Thames Water response to the Tidal Pollution incident
Following the Tidal Thames Pollution incident, the Thames Anglers Conservancy have received a letter from Richard Aylard of Thames Water.
This pollution incident highlights the absolute need for the Tideway Tunnel to be built without delay.
With our climate changing and periods of drought followed by storms, further major incidents will happen causing more damage to our river systems. With the additional growing threat of Hydropower affecting our weirs, the future is very bleak.
A Roach gasping for air after the Pollution
Letter from Richard Aylard, 7th June 2011
I wanted to give you a bit of background to the major discharges of storm sewage to the tidal River Thames over the weekend and into Monday morning, following heavy rainfall, which I know will have appalled your members and every other angler who cares about the Thames.
The discharges, which we very much regret, clearly led to a significant fish kill and other environmental damage (which is still being assessed). Unfortunately, and although it sounds like a complete cop-out, we had no alternative to making these discharges, which are legal and consented, as this is the way the system was designed in the 1850s, in order to prevent sewage overflowing back up into streets and homes. The problems caused are always particularly bad after a long dry period when the solid matter that has built up in our pipes over several months is discharged into the river by heavy rain. Low flows in the river and the fact that the discharges commenced at around low tide, meaning that the pollution was initially carried upstream, and then down again when the tide turned, added to the severity of the situation.
Incidents like this are clearly totally unsatisfactory in a modern capital city and I know you are aware that we have a major programme of work under way to sort the problem out. In the west London area this includes a 50% increase in treatment capacity at our Mogden sewage treatment works (which you have seen) and the proposed Thames Tunnel.
On this occasion, Mogden STW had to discharge around 200,000 tonnes of screened and settled (but otherwise untreated) sewage once its storm tanks were full to capacity. I do need to assure you that once the extension is completed in March 2013 the works will be able to handle a similar situation without even using its storm tanks, let alone discharging to the river.
The Thames Tunnel is desperately needed to address all the unsatisfactory combined sewer overflows (CSOs) to the river, including Hammersmith, Western and Lots Road Pumping Stations, which between them had to discharge more than 250,000 tonnes on this occasion.
Since the event we have been working with the Environment Agency, using aeration and skimmer vessels and dosing with hydrogen peroxide, to increase oxygen levels in the river and remove debris.

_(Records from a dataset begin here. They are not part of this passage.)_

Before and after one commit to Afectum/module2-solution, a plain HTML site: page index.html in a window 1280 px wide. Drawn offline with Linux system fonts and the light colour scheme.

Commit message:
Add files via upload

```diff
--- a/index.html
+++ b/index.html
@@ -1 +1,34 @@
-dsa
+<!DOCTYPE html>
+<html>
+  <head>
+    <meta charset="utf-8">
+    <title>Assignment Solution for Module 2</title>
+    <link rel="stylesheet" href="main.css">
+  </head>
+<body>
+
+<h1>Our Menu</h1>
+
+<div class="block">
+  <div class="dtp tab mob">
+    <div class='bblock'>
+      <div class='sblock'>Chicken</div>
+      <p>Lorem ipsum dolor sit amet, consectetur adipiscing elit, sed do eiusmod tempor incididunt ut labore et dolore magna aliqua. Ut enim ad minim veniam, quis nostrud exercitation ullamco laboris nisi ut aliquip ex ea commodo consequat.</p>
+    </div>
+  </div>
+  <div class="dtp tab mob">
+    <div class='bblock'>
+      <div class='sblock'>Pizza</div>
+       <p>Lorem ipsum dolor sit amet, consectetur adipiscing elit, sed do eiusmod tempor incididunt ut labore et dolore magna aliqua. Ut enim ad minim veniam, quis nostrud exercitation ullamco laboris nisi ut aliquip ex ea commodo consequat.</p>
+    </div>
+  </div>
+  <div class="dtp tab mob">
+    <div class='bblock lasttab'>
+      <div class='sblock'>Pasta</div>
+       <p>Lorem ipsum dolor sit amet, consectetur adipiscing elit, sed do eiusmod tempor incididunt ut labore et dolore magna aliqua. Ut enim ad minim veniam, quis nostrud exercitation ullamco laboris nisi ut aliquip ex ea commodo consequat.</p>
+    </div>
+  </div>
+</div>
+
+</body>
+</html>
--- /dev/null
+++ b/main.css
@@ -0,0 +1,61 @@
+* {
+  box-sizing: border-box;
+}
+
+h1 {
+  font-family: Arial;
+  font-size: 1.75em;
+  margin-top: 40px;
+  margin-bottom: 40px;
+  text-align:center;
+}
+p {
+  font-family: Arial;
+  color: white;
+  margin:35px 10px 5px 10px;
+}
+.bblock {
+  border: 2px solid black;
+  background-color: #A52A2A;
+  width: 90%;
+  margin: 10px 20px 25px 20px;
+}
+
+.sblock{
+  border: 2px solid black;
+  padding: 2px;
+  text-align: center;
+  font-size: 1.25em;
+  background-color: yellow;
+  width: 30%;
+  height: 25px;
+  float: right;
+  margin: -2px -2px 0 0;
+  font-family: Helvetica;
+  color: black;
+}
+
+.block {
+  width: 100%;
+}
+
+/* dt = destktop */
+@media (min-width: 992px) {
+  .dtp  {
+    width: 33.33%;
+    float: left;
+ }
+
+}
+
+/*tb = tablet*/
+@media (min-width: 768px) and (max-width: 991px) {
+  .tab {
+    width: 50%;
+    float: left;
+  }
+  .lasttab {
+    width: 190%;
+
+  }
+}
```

Please let me know if you would like any further information or would like to see the Environment Agency's press release.
The Thames Anglers Conservancy is a free to join organization and is a consultative member of the Angling Trust for Thames between Staines and Dartford.
As a Thames Angling stakeholder, we are involved with many organizations including the Environment Agency, river user groups and local councils.
We are concerned with many aspects of the Thames including the threat of Hydropower, loss of fishing rights and pollution along with the positive aspects of promoting angling and its benefits.